To The Daily Sun,

As a full-time Bristol resident of six years and a registered voter, I am pleased to see that Leslie Dion is running for the open seat on the Bristol Selectboard.

I have volunteered many hours at the Tapply Thompson Community Center where she is the director of recreation. Her organizational skills have impressed me greatly.

She is and has always been a very active participant in our community. Her readiness to accept new challenges is always commendable.
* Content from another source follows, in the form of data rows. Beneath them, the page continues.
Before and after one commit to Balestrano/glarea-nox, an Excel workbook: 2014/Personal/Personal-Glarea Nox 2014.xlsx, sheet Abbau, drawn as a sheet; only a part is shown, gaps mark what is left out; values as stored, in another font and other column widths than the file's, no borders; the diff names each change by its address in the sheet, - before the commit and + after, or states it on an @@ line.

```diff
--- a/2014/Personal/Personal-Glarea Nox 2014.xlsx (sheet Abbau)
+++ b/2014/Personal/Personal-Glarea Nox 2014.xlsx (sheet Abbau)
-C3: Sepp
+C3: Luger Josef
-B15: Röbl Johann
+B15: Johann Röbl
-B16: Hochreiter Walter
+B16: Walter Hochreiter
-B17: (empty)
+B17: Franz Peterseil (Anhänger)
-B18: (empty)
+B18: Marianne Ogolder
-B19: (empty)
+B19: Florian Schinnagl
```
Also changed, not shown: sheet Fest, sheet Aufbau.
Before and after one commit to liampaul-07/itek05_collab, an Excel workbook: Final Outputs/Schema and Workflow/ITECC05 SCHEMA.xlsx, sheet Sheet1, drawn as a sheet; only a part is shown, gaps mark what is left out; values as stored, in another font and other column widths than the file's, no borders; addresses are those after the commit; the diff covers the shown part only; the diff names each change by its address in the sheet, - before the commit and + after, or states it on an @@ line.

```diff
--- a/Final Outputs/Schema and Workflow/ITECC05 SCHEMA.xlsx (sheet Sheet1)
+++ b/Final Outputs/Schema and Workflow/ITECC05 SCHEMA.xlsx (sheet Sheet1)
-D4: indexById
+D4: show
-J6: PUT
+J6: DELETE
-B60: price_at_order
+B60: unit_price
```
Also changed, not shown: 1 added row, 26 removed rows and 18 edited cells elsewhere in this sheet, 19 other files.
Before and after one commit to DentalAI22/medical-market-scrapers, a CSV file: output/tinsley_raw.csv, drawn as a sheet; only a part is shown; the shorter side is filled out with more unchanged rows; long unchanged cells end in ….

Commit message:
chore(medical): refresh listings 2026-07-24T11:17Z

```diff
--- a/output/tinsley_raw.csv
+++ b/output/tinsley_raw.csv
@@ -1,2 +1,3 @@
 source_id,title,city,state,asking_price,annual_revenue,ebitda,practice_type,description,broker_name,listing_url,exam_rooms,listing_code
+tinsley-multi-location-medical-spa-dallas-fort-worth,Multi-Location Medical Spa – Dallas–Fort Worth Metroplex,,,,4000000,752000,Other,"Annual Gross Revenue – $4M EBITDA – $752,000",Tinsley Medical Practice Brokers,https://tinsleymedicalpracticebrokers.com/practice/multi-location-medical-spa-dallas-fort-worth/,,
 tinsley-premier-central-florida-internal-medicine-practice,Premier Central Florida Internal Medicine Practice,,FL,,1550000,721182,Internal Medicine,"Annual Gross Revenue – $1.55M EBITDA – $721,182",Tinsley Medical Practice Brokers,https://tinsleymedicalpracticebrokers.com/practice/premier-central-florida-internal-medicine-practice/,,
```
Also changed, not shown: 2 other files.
She has a positive outlook on issues and the common sense in resolving problems that works well.

So to all Bristol residents, get out and vote and make it for Leslie Dion.

Lorraine M. Bohmiller

Bristol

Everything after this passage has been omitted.